Andrew Redington/Getty Images
The Rush: Like Donald, Westwood has experienced the pride of rising to No. 1 in the world rankings. Yet just like his fellow countryman, he’s never tasted the sweet thrill of victory in a major championship despite more than enough talent to do so.
The Englishman has certainly had his opportunities, including a final-round lead at the Open Championship this past July, but simply hasn't executed the crucial shots down the stretch to escape the very top of this somewhat dubious list.
By far one of the best chances of his career to win a major, Westwood’s British Open hopes were dashed by a final-round 75 as he watched Mickelson blow past him on Muirfield’s back nine. It was certainly a bitter setback for the Brit, who struggled at the PGA Championship just a month later en route to a tie for 33rd.
That said, there’s still plenty of reason to believe Westwood can ultimately break through. In his past eight major starts, he’s finished in the top 10 four times, proving he still has plenty of game to challenge for that title.

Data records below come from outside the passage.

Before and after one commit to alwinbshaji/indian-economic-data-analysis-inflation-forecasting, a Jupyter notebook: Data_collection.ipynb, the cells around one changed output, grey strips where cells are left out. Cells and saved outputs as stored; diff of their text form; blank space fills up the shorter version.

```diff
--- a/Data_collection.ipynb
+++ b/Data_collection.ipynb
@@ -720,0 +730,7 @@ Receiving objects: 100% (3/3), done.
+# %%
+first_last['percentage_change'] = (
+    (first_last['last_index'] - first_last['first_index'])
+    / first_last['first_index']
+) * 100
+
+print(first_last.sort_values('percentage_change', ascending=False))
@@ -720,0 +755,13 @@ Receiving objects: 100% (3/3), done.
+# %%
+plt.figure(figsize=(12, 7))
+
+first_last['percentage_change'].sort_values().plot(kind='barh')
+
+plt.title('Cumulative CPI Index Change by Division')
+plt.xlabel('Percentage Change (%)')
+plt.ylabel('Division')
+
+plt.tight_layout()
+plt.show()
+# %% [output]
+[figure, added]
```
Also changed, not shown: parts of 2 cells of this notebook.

At the age of 40, however, the window to get it done is growing smaller, and the two-time PGA Tour winner must capitalize on an opportunity like he had at Muirfield the next time one presents itself.
The Wall: Too many times in his impressive career, Westwood has been undone by an unsteady short game and inconsistent putter.
Take this past season for example. In overall putting, he ranked 166th on tour, and in the vital strokes gained-putting category, he was an equally pedestrian 168th. Likewise, the world’s 23rd-ranked golfer was only 162nd in greens in regulation from 75 to 100 yards out.
Those stats bear out Westwood’s inability to capitalize on enough scoring opportunities or to save crucial strokes when needed down the stretch of a big tournament.
Couple those short-game issues with the mounting pressure of Father Time, and one can understand why Westwood has struggled so mightily to turn contention into victory.
2014 Outlook: While it’s fair to suggest time is running thin on Westwood, it’s also evident by his play at Muirfield in July and at the Masters the past two years that he still has the game to win one of golf’s biggest prizes.
The Englishman is worthy of his top spot on this list, but by extension, he’s also among the most capable of playing his way off of it in 2014. We’re not necessarily calling for the victory, but expect Westwood to give himself a real chance in at least a couple majors next year.